There were better, less crowded breaks to be surfing than the Torquay surf beach. But this was the only place our cumbersome cargo would allow us to walk to. It was perfect for our needs, anyway. Lots of other novices, no territorial locals, no reason to feel embarrassed every time you nose dive—which happened a lot. And there was always something to surf, a big change from my beach at home in New Jersey.
Living in Torquay and having an interest in surfing, there was much to be excited about outside of our own missions. First, there’s the fact that Rip Curl and Quicksilver were born here. The company headquarters sit up the road on the Surf Coast highway, along with the Surf World Museum, factory outlets and local board shops. But more importantly, just down the coast there is Bells Beach, the site of the longest running surf contest in the world. The Rip Curl Pro has been held every Easter since 1961 and draws the world’s best professional surfers to the cold Southern Ocean swells of coastal Victoria.
Anticipation for the event had been building since I arrived in March and, after following along on the webcast throughout the competition, I was able to head down for the final afternoon. I biked the length of Torquay and through the green hilly village of Jan Juc, then picked up the Surf Coast walk as it weaved around the cliff heads high above the dark blue ocean waters, all the way to the empty outpost of Bells. Once there, I joined spectators along the beach for the end of the men’s quarterfinals at Bells Bowl, and when the rest of the event was moved to Winki Pop, the break next door, migrated with the crowd to the big screen TVS near the winner’s stage.
It was a beautiful fall day sitting on that sloping car park above Bells, sun shining, all the local families gathered with their children, many of them still dressed in school uniform. I had a front row view for the awards ceremony as members of the local Wathaurong Aboriginal community offered gifts and painted the faces of the top competitors. With didgeridoo music playing in the background, Hawaiian Carissa Moore and Australian Mick Fanning took their turns ringing the historic bell trophy, one of the most sought-after prizes of the ASP world tour.
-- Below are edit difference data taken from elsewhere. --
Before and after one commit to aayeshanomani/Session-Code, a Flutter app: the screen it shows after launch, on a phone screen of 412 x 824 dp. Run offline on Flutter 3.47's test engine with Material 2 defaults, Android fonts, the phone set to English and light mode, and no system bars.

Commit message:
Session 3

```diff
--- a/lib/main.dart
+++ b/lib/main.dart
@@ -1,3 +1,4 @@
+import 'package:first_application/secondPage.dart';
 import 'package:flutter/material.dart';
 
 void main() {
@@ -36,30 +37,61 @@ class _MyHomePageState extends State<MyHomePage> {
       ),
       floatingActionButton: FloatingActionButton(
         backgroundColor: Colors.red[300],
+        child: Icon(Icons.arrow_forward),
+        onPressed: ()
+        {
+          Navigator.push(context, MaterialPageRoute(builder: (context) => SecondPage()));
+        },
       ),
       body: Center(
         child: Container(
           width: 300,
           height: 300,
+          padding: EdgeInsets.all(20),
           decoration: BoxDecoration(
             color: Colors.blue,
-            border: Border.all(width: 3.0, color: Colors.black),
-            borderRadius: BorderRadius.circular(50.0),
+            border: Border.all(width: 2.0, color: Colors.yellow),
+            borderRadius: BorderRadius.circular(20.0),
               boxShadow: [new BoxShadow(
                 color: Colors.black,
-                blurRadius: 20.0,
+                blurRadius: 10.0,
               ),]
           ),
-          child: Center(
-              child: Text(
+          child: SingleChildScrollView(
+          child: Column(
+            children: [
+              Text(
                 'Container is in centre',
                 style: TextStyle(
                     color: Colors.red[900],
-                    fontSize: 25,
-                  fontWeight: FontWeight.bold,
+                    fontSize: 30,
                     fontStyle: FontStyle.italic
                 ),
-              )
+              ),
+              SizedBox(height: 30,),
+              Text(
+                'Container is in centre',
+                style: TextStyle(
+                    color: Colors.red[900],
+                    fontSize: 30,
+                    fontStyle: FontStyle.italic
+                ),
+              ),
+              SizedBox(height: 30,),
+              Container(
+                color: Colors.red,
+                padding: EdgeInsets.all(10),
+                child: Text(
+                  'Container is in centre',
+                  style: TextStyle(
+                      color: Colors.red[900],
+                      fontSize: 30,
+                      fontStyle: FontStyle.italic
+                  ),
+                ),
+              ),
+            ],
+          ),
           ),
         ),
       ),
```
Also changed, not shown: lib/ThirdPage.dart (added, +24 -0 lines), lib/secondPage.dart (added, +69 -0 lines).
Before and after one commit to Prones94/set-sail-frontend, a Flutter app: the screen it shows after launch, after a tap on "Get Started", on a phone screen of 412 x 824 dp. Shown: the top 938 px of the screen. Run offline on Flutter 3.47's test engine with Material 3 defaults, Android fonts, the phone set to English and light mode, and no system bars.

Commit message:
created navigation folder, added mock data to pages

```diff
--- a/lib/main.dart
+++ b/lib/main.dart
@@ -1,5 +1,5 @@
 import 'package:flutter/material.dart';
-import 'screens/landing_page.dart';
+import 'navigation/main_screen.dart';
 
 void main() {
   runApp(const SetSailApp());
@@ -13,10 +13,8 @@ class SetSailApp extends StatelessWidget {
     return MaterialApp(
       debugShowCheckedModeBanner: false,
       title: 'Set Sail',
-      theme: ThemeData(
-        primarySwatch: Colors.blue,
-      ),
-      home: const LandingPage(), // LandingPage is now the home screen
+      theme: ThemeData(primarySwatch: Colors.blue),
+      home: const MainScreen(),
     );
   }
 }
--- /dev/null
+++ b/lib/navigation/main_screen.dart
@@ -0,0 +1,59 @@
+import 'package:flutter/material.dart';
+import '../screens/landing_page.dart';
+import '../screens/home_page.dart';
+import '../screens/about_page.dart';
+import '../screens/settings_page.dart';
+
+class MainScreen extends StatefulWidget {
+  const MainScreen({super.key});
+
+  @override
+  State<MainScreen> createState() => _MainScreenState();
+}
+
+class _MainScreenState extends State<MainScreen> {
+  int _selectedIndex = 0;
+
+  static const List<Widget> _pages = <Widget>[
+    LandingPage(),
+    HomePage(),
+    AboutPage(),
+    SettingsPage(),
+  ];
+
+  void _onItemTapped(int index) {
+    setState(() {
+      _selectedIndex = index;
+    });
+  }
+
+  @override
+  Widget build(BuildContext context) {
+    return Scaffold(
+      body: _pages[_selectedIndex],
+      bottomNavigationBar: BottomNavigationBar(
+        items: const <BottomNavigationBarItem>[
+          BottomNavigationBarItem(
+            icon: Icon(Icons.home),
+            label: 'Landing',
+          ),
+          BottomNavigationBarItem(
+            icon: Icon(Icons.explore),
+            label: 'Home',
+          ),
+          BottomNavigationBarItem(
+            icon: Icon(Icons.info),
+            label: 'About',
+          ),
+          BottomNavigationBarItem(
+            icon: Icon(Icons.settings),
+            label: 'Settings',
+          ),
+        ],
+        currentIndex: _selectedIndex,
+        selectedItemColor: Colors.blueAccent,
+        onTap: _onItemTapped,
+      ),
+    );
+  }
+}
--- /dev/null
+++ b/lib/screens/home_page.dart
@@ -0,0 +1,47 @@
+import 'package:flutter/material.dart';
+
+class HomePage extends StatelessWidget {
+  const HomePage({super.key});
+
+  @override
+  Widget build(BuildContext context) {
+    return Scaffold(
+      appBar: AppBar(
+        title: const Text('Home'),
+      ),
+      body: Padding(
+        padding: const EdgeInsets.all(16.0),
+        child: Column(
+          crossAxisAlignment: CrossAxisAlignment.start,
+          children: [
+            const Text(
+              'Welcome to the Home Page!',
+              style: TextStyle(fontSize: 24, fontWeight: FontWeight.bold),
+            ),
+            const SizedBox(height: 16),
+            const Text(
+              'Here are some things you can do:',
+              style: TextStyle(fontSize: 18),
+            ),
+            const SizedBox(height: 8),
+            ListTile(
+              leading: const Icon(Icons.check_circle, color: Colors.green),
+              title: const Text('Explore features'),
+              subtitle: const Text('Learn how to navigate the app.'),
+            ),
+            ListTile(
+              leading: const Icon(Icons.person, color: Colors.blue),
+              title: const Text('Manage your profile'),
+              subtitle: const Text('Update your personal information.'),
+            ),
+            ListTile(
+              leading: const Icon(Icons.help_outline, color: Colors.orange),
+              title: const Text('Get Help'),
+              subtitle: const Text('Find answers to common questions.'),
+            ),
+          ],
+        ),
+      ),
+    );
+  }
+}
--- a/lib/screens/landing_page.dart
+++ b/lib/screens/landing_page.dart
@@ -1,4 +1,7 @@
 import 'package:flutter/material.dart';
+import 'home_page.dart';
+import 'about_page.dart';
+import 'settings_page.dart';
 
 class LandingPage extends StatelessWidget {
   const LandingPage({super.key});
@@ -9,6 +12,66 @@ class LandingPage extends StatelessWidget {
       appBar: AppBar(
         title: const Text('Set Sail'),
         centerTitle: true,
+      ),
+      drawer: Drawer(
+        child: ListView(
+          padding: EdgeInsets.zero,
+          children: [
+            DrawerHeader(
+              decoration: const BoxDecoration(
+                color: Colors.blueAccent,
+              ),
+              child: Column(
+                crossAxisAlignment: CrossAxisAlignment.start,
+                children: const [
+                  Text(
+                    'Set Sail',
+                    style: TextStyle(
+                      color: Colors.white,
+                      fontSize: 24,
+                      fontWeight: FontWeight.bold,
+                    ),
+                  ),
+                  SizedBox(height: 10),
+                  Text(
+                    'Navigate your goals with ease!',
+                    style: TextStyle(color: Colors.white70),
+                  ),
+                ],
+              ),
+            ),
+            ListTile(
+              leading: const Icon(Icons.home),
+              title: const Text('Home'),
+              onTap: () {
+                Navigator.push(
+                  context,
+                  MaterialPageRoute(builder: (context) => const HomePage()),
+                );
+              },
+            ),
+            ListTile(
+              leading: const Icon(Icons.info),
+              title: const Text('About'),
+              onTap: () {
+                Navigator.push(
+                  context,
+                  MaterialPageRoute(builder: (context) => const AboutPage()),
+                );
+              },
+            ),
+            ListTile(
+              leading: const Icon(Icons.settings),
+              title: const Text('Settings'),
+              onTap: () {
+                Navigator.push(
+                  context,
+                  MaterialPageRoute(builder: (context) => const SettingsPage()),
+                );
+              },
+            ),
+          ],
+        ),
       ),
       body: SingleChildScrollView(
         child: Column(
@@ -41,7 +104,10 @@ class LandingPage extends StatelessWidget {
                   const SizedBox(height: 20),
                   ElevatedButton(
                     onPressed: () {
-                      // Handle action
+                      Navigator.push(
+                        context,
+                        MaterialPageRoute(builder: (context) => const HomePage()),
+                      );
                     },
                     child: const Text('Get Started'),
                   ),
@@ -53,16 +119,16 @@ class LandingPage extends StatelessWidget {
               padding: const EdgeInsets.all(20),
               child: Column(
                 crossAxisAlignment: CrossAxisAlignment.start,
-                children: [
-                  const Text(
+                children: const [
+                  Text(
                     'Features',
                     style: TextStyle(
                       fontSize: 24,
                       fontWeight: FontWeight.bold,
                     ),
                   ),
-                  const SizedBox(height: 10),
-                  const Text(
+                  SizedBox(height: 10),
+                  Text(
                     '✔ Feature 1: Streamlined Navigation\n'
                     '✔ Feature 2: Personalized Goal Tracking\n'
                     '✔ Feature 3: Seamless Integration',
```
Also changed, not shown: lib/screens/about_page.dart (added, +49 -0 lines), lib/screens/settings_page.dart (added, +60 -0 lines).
A week later, back at the Torquay surf beach, Richy wheels the buggy down the grassy slope of lawn above the bulkhead. We park the cart, un-bungee the boards, shimmy on our hand-me-down wetsuits and head for the ocean. The water biting at our toes is the coldest yet. Once all the way in, one of us says to the other, shivering, “Let’s give it at least 20 minutes.” But it will be more than an hour, a handful of times calling back and forth “just one more,” before either of us will step back onto the beach.